I have always loved Christmas and Christmas music, and once I became an adult, it became my habit to start listening to Christmas music and to otherwise start enjoying the Christmas season in November.
I come from a non-liturgical background so when I first started attending an Anglican church, the season of Advent came like a bucket of cold water. I still remember my first Advent carol service – they didn’t sing anything I knew! My early experience of Advent was of something that was designed to frustrate my enjoyment of Christmas. Fortunately my understanding of Advent has undergone a change in the intervening years.

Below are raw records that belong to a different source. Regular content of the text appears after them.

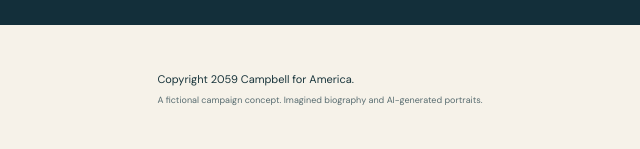
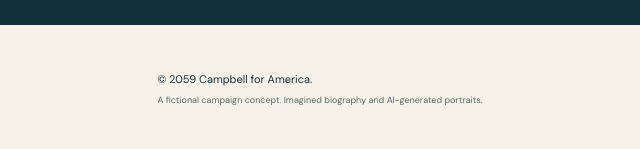
Before and after one commit to geofftompkins-dev/campbell2060, a plain HTML site: page index.html in a window 1280 px wide. Shown: the part 3002-3151 px from the top of the page, 367-1007 px from the left. Drawn offline with Linux system fonts and the light colour scheme; a web font is replaced by a local one.

Commit message:
Copyright symbol update

```diff
--- a/index.html
+++ b/index.html
@@ -67,7 +67,7 @@
     </main>
     <footer><a class="wordmark" href="#">JACK CAMPBELL<span>FOR AMERICA · 2060</span></a>
         <div>
-            <p>Copyright 2059 Campbell for America.</p>
+            <p>&copy; 2059 Campbell for America.</p>
             <p class="fiction">A fictional campaign concept. Imagined biography and AI-generated portraits.</p>
         </div><a href="#">Back to top ↑</a>
     </footer>
```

We have just begun the liturgical season of Advent. This is the season of the church year when we prepare to celebrate the birth of the Christ child and also prepare for the eventual return of the Christ. We stand and look back. We stand and look forward. We exist in this specific time and space. Somehow we hold all three realities at once. We remember Jesus coming. We look ahead to Jesus coming again at the end of time but - we live now.
Christine Valters Paintner, in
Desert Fathers and Mothers writes, "
three is a number that helps us break through dualities. We tend to view life in either/or, us/them, or black/white dichotomies. When a third possibility enters, we are invited to hold the complexity and mystery of life and realize that it is so much vaster than any dichotomous situation.”
We don’t live in either the past or the future but both live in us. It’s easy to be focused on the past or the future, usually by worrying about them both. What did I say that for? What am I going to do? One way to escape the grip of both past and future is to be mindful of the present moment.
One truth I’ve been realizing lately is that God is always coming to us, always here, always present, always with us. God comes, and at the same time is always present, in the midst of all the joy, the sorrow, the mess and chaos of life.
In Mary Oliver’s poem,
Making the House Ready for the Lord she talks about how, despite her best efforts “
nothing is as shining as it should be for you.” She itemizes all of the ways in which, and reasons why, she has failed to be ready.
The poem ends with her realizing that, in living her daily life, she has already welcomed the Lord, “
And still I believe you will come, Lord: you will, when I speak to the fox, the sparrow, the lost dog, the shivering sea-goose, know that really I am speaking to you whenever I say, as I do all morning and afternoon: Come in, Come in.”
This Advent season, in the familiar words of a much loved blessing, I wish for you three things - “
to be steadfast in faith, joyful in hope and untiring all the days of your life”.
~~ Sister Wendy Grace Greyling, Guest House Team